1907 – Hergé (pen name of Georges Prosper Remi), Belgian comic-book artist and writer best known as the creator of The Adventures of Tintin.
1908 – Cedric Firth, New Zealand writer, architect, and builder.
1913 – Dominique Rolin, award-winning Belgian writer, novelist, autobiographer who developed a unique, feminist voice in French novel-writing, blending autobiography and fiction.
1914 – Vance Packard, U.S. journalist, editor, and author who wrote a popular series on sociology.
1922 – Mirjana Gross, Yugoslav-Croatian Jewish historian and writer.
1922 – Elvira Orphée, award-winning Argentine novelist and short-story writer
1925 – Emilio Carballido, award-winning and prolific Mexican novelist, short-story writer, and playwright who was part of the group of writers known as the Generación de los 50; he was especially renowned for his plays.
1927 – Peter Matthiessen, National Book Award-winning U.S. novelist, naturalist, wilderness writer, and CIA agent; he co-founded The Paris Review, which he started as a cover for his CIA activities.
1928 – Serge Doubrovsky, award-winning French writer, teacher, translator, and literary critic.

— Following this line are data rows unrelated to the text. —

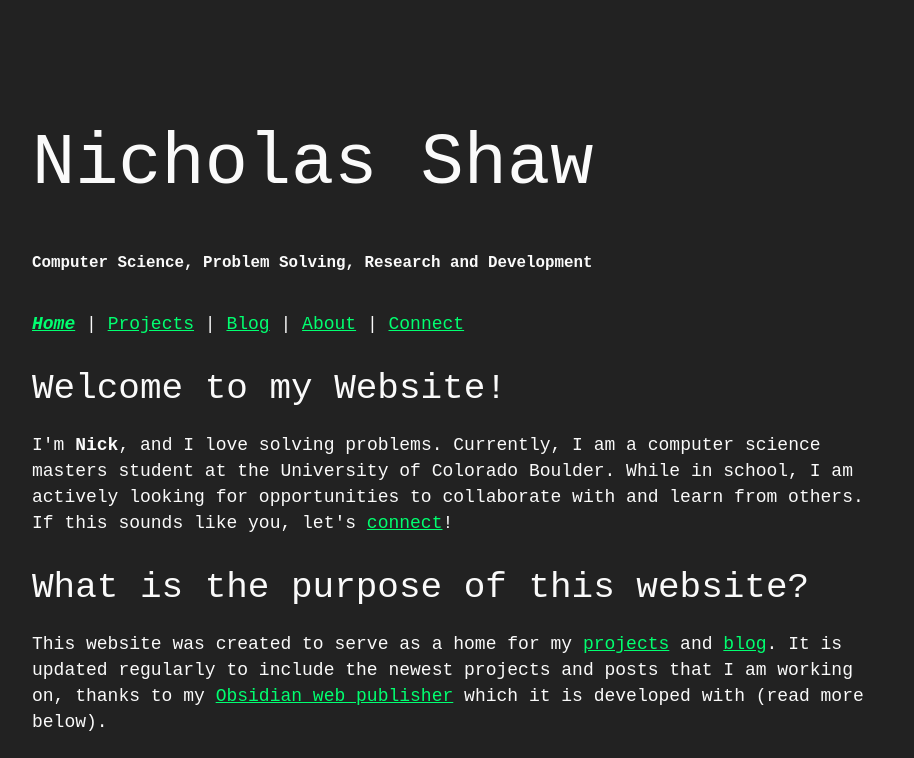
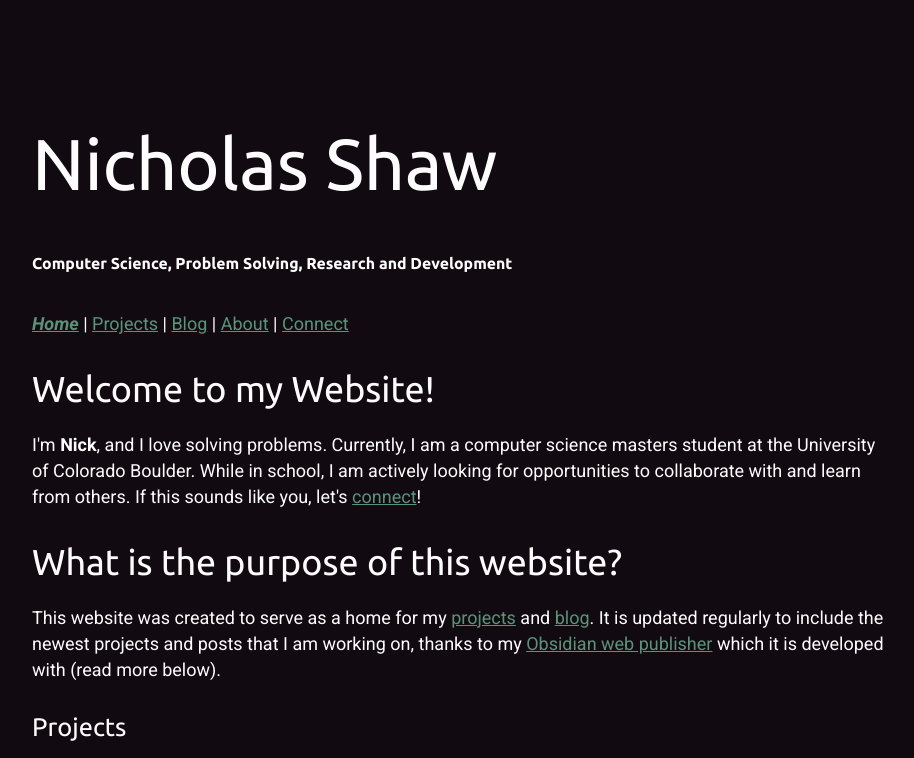
Before and after one commit to nshaw928/portfolio, a plain HTML site: page home.html in a window 1280 px wide. Shown: the top 758 px of the page, without its empty margins (176-1090 px from the left). Drawn offline with Linux system fonts and the light colour scheme.

Commit message:
updated css

```diff
--- a/home.html
+++ b/home.html
@@ -4,6 +4,9 @@
 <title>Nicholas Shaw</title>
 <meta name="description" content="Nick Shaw's development and professional portfolio" />
 <link rel="stylesheet" href="retro.css"> <!-- Must keep 1 line more than content-->
+<link rel="preconnect" href="https://fonts.googleapis.com">
+<link rel="preconnect" href="https://fonts.gstatic.com" crossorigin>
+<link href="https://fonts.googleapis.com/css2?family=Roboto:ital,wght@0,400;0,700;1,400;1,700&family=Ubuntu:ital,wght@0,400;0,700;1,400;1,700&display=swap" rel="stylesheet">
 </header>
 <body>
 <h1>Nicholas Shaw</h1>
--- a/retro.css
+++ b/retro.css
@@ -73,13 +73,13 @@ pre {
 
 a,
 a:visited {
-  color: #01ff70;
+  color: #5B9279;
 }
 
 a:hover,
 a:focus,
 a:active {
-  color: #2ecc40;
+  color: #5B9279;
 }
 
 .retro-no-decoration {
@@ -108,6 +108,7 @@ body {
 
 p,
 .retro-p {
+  font-family: "Roboto", sans-serif;
   font-size: 1rem;
   margin-bottom: 1.3rem;
 }
@@ -129,36 +130,43 @@ h1,
 .retro-h1 {
   margin-top: 0;
   font-size: 3.998rem;
+  font-family: "Ubuntu", sans-serif;
 }
 
 h2,
 .retro-h2 {
   font-size: 2.827rem;
+  font-family: "Ubuntu", sans-serif;
 }
 
 h3,
 .retro-h3 {
   font-size: 1.999rem;
+  font-family: "Ubuntu", sans-serif;
 }
 
 h4,
 .retro-h4 {
   font-size: 1.414rem;
+  font-family: "Ubuntu", sans-serif;
 }
 
 h5,
 .retro-h5 {
   font-size: 1.121rem;
+  font-family: "Ubuntu", sans-serif;
 }
 
 h6,
 .retro-h6 {
   font-size: .88rem;
+  font-family: "Ubuntu", sans-serif;
 }
 
 small,
 .retro-small {
   font-size: .707em;
+  font-family: "Ubuntu", sans-serif;
 }
 
 /* https://github.com/mrmrs/fluidity */
@@ -175,7 +183,7 @@ textarea {
 
 html,
 body {
-  background-color: #222;
+  background-color: #110B11;
   min-height: 100%;
 }
 
@@ -184,8 +192,7 @@ html {
 }
 
 body {
-  color: #fafafa;
-  font-family: "Courier New";
+  color: #FEFCFD;
   line-height: 1.45;
   margin: 6rem auto 1rem;
   max-width: 48rem;
@@ -193,10 +200,10 @@ body {
 }
 
 pre {
-  background-color: #333;
+  background-color: #110B11;
 }
 
 blockquote {
-  border-left: 3px solid #01ff70;
+  border-left: 3px solid #5B9279;
   padding-left: 1rem;
 }
```
Also changed, not shown: about.html (+3 -0 lines), blog.html (+3 -0 lines), connect.html (+3 -0 lines), cryptocurrency-data-scraper.html (+3 -0 lines), obsidian-web-publisher.html (+3 -0 lines), projects.html (+3 -0 lines), see-you-at-the-finish-line-a-web-scraper-performance-improvement-analysis.html (+3 -0 lines).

1930 – John Grant, Scottish author, children’s writer, illustrator, and broadcaster who was best known as the author of the Littlenose series of children’s stories.

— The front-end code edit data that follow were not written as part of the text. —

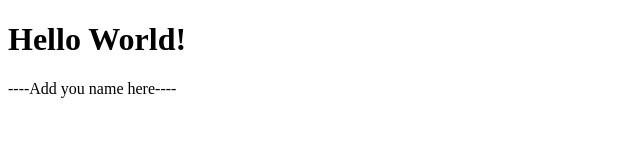
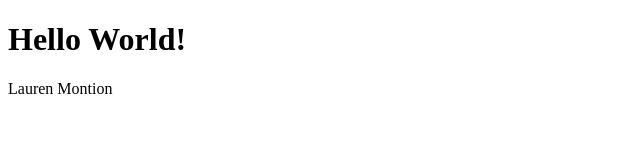
Before and after one commit to DS4200-S23-Class/ic-01-laurenmontion, a plain HTML site: page index.html in a window 1280 px wide. Shown: the full height of the page, 0-640 px from the left. Drawn offline with Linux system fonts and the light colour scheme.

Commit message:
Update index.html

```diff
--- a/index.html
+++ b/index.html
@@ -6,7 +6,7 @@
 
 <p>
 
-----Add you name here----
+Lauren Montion
 
 </p>
 
```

1932 – Tavo Burat, Italian writer, poet, journalist, and ecologist who spent much of his career promoting the Piedmontese language.
1933 – Arnold Lobel, Caldecott Medal-winning U.S. children’s author and illustrator, known for the “Frog and Toad” picture books.

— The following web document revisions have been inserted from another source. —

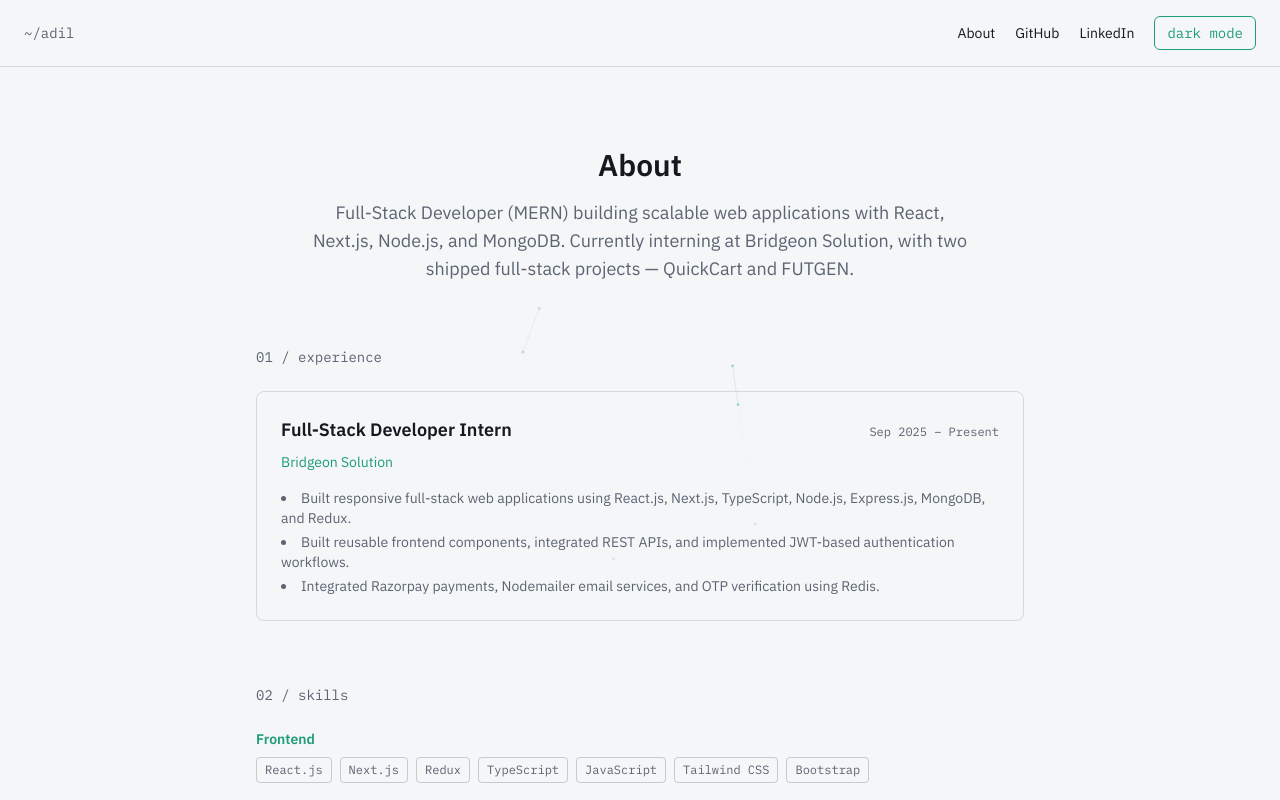
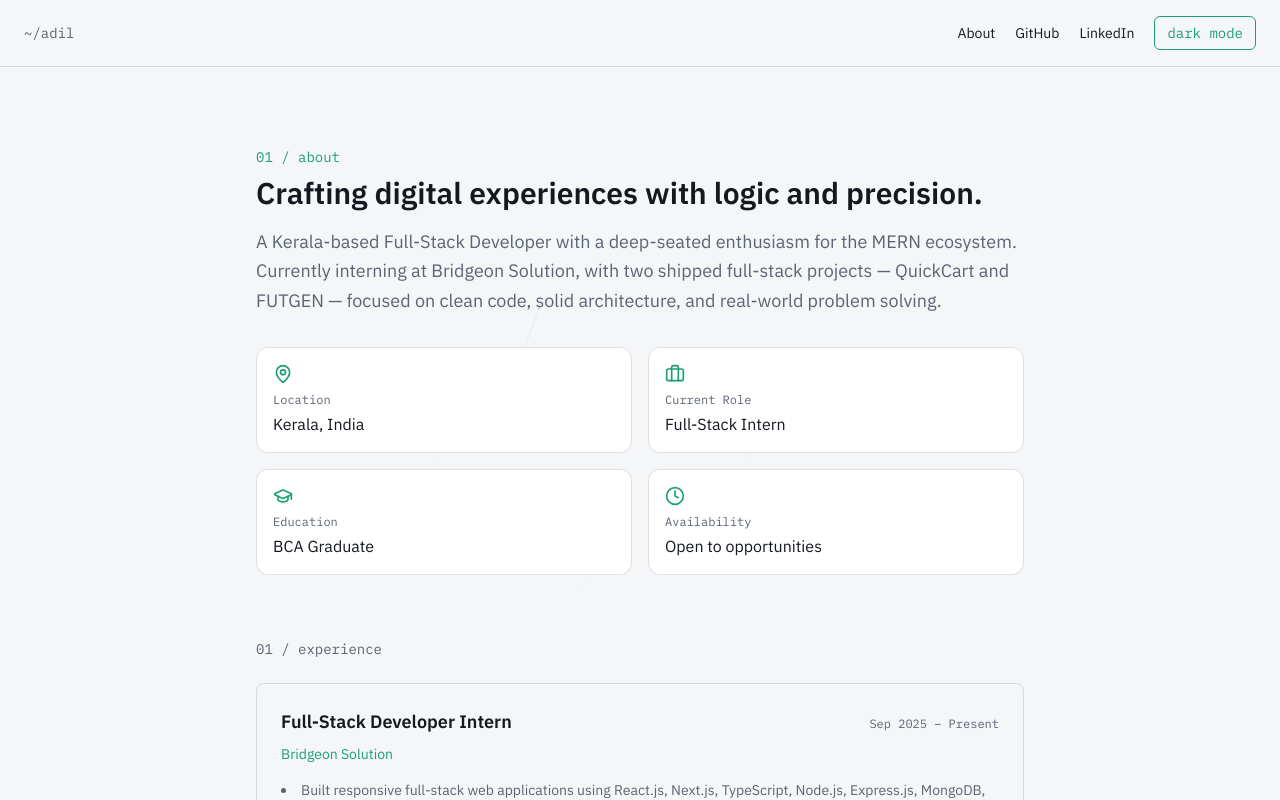
Before and after one commit to adil2133-git/portfolio-website, a Next.js app: page /about in a window 1280 px wide. Shown: the top 800 px of the page. Built offline with nearby package versions, Linux system fonts and the light colour scheme.

Commit message:
about section updated

```diff
--- a/app/about/page.tsx
+++ b/app/about/page.tsx
@@ -1,18 +1,39 @@
+import { MapPin, Briefcase, GraduationCap, Clock } from "lucide-react";
 import { experience } from "@/lib/experience";
 import { skills } from "@/lib/skills";
 
 export default function About() {
   return (
     <main className="flex flex-col items-center gap-16 px-6 py-20">
-      <section className="max-w-2xl flex flex-col gap-4 text-center">
-        <h1 className="text-3xl font-semibold">About</h1>
-        <p className="text-lg text-muted">
-          Full-Stack Developer (MERN) building scalable web applications with
-          React, Next.js, Node.js, and MongoDB. Currently interning at
-          Bridgeon Solution, with two shipped full-stack projects — QuickCart
-          and FUTGEN.
-        </p>
-      </section>
+      <section className="w-full max-w-3xl flex flex-col gap-8">
+  <div>
+    <h2 className="font-mono text-sm text-accent mb-2">01 / about</h2>
+    <h1 className="text-3xl font-semibold mb-4">
+      Crafting digital experiences with logic and precision.
+    </h1>
+    <p className="text-lg text-muted leading-relaxed">
+      A Kerala-based Full-Stack Developer with a deep-seated enthusiasm for
+      the MERN ecosystem. Currently interning at Bridgeon Solution, with two
+      shipped full-stack projects — QuickCart and FUTGEN — focused on clean
+      code, solid architecture, and real-world problem solving.
+    </p>
+  </div>
+
+  <div className="grid grid-cols-2 gap-4">
+    {[
+      { icon: MapPin, label: "Location", value: "Kerala, India" },
+      { icon: Briefcase, label: "Current Role", value: "Full-Stack Intern" },
+      { icon: GraduationCap, label: "Education", value: "BCA Graduate" },
+      { icon: Clock, label: "Availability", value: "Open to opportunities" },
+    ].map((item) => (
+      <div key={item.label} className="p-4 bg-surface border border-muted/20 rounded-xl">
+        <item.icon size={20} className="text-accent mb-2" />
+        <div className="font-mono text-xs text-muted mb-1">{item.label}</div>
+        <div className="text-foreground">{item.value}</div>
+      </div>
+    ))}
+  </div>
+</section>
 
       <section className="w-full max-w-3xl flex flex-col gap-6">
         <h2 className="font-mono text-sm text-muted">01 / experience</h2>
```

1934 – Gary Wills, Pulitzer Prize-winning U.S. author, journalist, and historian who specializes in U.S. history, politics, and religion, especially the history of the Roman Catholic Church; he is best known for his book, Lincoln at Gettysburg: The Words That Remade America.
1942 – Souad Al-Sabah, Kuwaiti economist, writer and poet; in her work, she expresses the concerns of Arabic women in general and Kuwaiti women in particular, and presents the dualities of life and death, men and women, and treachery and loyalty.
1943 – Lisa Carducci (also known as Li Shasha), award-winning Canadian writer, short-story writer, poet, and translator of Italian descent, living in China.
1944 – Lynn Barber, British journalist, magazine writer, editor, and memoirist.
1944 – John Flanagan, Australian fantasy writer who is best known for his medieval fantasy series, the Ranger’s Apprentice.
1947 – Anthony Holden, British author, literary critic, translator, biographer, broadcaster, and poker player who was first president of the International Federation of Poker.
1950 – Irène Frain (née Le Pohon), French novelist, journalist, and historian.
1951 – Coral Bracho, award-winning Mexican poet, linguist, and translator.
1954 – Katalin Lévai, Hungarian writer, novelist, and liberal politician who is a Member of the European Parliament and one of Hungary’s most fervent supporters of same-sex marriage, gender equality, and full access for people with disabilities.
1957 – Katrin Ottarsdóttir, award-winning Faroese poet, novelist, short-story writer, screenwriter, film director, and actress whose work prominently features her native Faroe Islands, which make up an autonomous territory within the Kingdom of Denmark.
1959 – Andy Andrews, U.S. novelist, self-help author, and motivational speaker.
1959 – Tosca Reno, Canadian nutrition expert, wellness advocate, and author of bestselling health-related books.
1961 – Anique Poitras, award-winning Canadian writer, poet, and lecturer whose work was aimed mostly at adolescent readers.
1962 – José Manuel Prieto, award-winning Cuban writer, novelist, translator, and scholar.
1972 – Max Brooks, U.S. horror author, screenwriter, and actor; he is the son of comedy filmmaker Mel Brooks and actress Anne Bancroft.
1975 – Inés Bortagaray Sabarrós, award-winning Uruguayan author, short-story writer, and screenwriter.
1976 – Shane Koyczan, Canadian poet and “talk rock” artist.
1976 – Ingrid Storholmen, Norwegian poet, novelist, and literary critic.
1978 – Tansy Rayner Roberts, award-winning Australian fantasy writer who has published short stories, novels, and children’s fiction; she also writes crime fiction under the name Livia Day.